I finished my child psychiatry training and research fellowship in 1977, so I’ve been in the field about 38 years. I majored in American literature in college (at Brown) and have always been interested in what makes people tick. When I added in a medical education, the ways that the mind and the body interact in chronic illnesses became my passion. Working with children, adolescents and their families is a joyful privilege.
What are your major goals as AACAP president?
I think our current health care system is pretty poor, given all the money we spend on it (the most per capita of any country in the world – but the results don’t reflect that). Some people do very well while many get inadequate or no care ever for serious mental health problems. Prevention receives little more than lip service. Access to mental health care is extremely difficult for the poor, minorities, and those living in rural areas.
“Carving out” mental health benefits from the rest of medical care no longer makes even financial sense (which was the reason separate management systems were started by insurance companies in the 1980s) and it carries with it big problems: it reinforces the stigma of mental illness, it institutionalizes the mind/body dichotomy, and it impedes communication between medical and mental health professionals.
My focus during the two years of my presidency will be on integrating pediatric mental health services into primary medical practices, because integrated care can address many of these problems. My personal experience on a small scale says integrated care can happen, and when it does, everyone benefits.
You mention access to mental health services as a big problem. Why is it so much more of an issue now than in the past?
There has always been a shortage of child mental health professionals, child psychiatrists in particular. As the stigma of mental illness declines, as public knowledge about psychological disorders improves, and as the effectiveness of available treatment increases, many more children are being brought for treatment. A longstanding problem of access to psychiatric treatment is becoming much more visible and concerning. I don’t think that fundamentally the number of children needing mental health services has changed dramatically in the past three decades.

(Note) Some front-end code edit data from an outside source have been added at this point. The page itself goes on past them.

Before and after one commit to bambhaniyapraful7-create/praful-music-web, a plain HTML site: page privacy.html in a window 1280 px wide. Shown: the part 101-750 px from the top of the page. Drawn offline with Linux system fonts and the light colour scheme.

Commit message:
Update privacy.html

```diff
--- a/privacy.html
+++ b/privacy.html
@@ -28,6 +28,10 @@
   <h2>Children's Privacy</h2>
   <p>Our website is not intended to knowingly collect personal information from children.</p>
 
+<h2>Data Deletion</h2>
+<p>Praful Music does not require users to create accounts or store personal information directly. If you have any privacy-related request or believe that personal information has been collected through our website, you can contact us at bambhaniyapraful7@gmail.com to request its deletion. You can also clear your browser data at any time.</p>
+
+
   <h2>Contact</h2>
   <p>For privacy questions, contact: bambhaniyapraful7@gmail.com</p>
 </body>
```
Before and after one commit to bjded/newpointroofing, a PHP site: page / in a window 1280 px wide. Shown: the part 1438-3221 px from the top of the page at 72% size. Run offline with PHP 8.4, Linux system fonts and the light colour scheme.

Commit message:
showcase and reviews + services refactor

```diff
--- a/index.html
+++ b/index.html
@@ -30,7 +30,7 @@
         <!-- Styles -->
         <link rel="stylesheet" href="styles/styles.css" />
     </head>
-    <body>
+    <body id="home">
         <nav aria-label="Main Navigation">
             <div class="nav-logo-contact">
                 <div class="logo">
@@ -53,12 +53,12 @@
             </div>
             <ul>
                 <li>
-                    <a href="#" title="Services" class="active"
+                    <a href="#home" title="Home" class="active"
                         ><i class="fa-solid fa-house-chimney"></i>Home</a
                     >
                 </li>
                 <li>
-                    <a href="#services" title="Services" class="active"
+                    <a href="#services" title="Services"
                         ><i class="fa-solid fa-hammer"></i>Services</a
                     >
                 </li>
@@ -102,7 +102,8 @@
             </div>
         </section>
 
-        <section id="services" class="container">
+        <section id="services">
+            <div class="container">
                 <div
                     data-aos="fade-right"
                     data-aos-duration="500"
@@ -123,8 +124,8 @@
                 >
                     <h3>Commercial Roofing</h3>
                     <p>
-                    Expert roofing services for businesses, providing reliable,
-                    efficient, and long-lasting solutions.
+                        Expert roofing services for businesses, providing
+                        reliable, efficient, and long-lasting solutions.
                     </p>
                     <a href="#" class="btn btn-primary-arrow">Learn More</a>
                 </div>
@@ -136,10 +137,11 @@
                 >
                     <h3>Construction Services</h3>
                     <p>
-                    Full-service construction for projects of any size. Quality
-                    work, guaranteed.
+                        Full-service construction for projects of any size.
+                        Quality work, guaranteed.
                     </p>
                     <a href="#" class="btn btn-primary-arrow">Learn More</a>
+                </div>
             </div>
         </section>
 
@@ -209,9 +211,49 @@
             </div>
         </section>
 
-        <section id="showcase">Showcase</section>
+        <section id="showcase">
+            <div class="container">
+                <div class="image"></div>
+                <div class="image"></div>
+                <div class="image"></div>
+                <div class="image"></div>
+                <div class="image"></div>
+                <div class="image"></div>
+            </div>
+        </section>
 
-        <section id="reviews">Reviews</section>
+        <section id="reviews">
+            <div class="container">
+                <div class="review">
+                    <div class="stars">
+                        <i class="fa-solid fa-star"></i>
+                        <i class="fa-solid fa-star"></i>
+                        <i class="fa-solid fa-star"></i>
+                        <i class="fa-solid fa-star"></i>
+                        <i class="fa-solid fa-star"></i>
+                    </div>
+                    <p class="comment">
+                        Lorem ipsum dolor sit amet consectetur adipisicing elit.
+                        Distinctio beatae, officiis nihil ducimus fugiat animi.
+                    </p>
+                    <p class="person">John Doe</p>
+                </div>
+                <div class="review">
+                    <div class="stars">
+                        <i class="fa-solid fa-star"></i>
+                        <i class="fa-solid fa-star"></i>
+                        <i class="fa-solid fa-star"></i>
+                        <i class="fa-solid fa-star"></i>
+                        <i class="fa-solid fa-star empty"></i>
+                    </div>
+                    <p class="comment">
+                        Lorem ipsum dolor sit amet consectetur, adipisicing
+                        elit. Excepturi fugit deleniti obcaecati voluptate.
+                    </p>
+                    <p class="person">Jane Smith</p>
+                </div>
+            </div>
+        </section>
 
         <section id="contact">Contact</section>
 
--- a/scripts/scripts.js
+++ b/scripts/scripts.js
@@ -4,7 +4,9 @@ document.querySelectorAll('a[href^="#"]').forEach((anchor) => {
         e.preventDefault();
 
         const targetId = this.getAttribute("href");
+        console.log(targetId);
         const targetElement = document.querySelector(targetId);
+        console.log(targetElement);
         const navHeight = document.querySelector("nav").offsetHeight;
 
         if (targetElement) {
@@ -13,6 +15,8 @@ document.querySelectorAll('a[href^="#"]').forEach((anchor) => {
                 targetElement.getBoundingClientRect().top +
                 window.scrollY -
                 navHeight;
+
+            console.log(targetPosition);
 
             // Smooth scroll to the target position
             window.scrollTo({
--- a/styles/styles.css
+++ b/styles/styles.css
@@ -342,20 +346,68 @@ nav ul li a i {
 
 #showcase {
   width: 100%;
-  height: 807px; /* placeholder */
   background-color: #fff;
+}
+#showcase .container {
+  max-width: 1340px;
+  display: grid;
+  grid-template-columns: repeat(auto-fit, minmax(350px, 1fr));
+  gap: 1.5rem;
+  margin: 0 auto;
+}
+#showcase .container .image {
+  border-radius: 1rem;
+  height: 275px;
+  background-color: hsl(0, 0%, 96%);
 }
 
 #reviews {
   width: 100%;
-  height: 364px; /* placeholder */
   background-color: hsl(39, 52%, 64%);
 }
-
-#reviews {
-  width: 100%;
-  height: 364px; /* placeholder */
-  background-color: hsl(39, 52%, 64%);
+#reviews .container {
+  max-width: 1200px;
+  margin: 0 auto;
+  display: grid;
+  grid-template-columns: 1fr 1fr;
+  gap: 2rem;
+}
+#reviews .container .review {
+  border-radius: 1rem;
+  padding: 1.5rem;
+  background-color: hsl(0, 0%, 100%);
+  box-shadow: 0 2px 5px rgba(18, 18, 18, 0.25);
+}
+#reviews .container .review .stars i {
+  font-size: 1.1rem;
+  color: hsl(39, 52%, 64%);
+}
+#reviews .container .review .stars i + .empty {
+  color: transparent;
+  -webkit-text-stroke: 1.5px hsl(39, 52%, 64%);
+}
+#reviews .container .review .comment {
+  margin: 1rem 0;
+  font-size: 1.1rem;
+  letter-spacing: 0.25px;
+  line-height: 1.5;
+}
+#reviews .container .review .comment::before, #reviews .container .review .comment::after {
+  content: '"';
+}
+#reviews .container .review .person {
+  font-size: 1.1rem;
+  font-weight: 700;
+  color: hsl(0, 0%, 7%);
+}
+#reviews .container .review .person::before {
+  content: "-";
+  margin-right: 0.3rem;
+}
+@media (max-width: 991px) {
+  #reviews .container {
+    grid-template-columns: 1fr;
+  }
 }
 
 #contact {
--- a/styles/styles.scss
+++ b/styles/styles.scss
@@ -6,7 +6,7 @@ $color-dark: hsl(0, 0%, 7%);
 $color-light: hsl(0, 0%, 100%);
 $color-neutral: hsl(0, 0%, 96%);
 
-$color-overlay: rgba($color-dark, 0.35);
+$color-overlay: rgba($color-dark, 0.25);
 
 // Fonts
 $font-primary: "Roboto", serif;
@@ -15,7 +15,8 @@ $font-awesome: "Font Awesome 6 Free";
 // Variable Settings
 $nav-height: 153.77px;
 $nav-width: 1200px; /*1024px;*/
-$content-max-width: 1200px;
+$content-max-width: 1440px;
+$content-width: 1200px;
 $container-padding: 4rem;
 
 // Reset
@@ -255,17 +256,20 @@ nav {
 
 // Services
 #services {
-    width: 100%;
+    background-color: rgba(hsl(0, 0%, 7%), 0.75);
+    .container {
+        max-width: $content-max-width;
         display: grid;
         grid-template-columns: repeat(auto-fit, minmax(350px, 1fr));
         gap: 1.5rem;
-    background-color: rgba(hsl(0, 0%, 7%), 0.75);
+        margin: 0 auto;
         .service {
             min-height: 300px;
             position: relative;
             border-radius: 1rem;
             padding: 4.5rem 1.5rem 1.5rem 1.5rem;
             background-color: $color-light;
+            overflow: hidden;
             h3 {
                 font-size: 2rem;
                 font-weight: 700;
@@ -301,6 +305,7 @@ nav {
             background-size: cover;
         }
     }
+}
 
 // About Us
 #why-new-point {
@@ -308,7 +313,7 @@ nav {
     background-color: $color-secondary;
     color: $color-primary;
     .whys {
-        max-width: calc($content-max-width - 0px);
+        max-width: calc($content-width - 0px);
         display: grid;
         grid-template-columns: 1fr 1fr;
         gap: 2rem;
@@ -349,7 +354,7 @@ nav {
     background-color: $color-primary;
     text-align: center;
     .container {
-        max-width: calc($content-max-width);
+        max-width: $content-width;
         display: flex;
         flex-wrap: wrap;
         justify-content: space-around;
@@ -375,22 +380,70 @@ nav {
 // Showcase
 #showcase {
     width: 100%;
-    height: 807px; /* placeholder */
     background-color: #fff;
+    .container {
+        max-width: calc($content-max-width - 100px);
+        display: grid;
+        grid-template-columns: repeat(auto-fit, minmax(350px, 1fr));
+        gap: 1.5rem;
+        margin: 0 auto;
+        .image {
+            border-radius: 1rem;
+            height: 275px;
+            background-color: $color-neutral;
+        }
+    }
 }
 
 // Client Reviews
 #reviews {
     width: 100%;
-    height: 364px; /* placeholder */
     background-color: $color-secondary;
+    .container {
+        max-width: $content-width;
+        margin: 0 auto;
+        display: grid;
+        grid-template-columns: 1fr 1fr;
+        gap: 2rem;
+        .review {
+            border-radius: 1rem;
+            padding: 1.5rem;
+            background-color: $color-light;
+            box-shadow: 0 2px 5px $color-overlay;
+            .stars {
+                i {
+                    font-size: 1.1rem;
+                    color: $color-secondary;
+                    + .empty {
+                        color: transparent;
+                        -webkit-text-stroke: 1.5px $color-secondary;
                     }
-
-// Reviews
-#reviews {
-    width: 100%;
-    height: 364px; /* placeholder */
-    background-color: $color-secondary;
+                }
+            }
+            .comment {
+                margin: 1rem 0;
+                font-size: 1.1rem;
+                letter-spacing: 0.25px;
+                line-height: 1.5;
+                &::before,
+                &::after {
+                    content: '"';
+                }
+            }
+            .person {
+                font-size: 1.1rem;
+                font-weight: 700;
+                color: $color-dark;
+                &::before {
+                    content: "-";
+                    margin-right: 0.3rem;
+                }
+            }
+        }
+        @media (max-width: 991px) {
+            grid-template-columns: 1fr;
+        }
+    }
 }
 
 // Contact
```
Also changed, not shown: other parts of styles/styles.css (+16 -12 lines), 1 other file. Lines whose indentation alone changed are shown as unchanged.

It’s more that existing problems are now recognized, teachers and other professionals refer children with mental health issues more, and parents are less hesitant to seek treatment. The result: long waiting lists and many untreated children.
With all the pressure to reduce health care costs, do you find yourself having to push back to ensure that children and adolescents get the care they actually need?
There is a tendency for children to be overlooked in all of medicine, since compared to adults they are mostly healthy, pediatric health care costs are much smaller than adult expenditures, and the return on investment for pediatric health care reform is long term rather than immediate. Given that about 80% of children with psychiatric disorders get no treatment at all, reform can improve efficiency and reduce per capita costs – but not reduce the absolute amount that should be spent. I think vigorous advocacy for children’s mental health is essential.
The AACAP has increased its involvement in governmental advocacy for just this reason, and I look forward to participating actively in policy reform.
How does the integrated care model improve access to pediatric mental health services?
With mental health professionals’ consultation and backup – and appropriate reimbursement – primary care providers are competent and confident to manage many pediatric mental health problems. They thus actually increase the workforce available to treat children for whom access to mental health services is otherwise unavailable. Education of both primary care and mental health professionals is key to making the new system of integrated care work, but the potential for improved care and satisfaction is huge.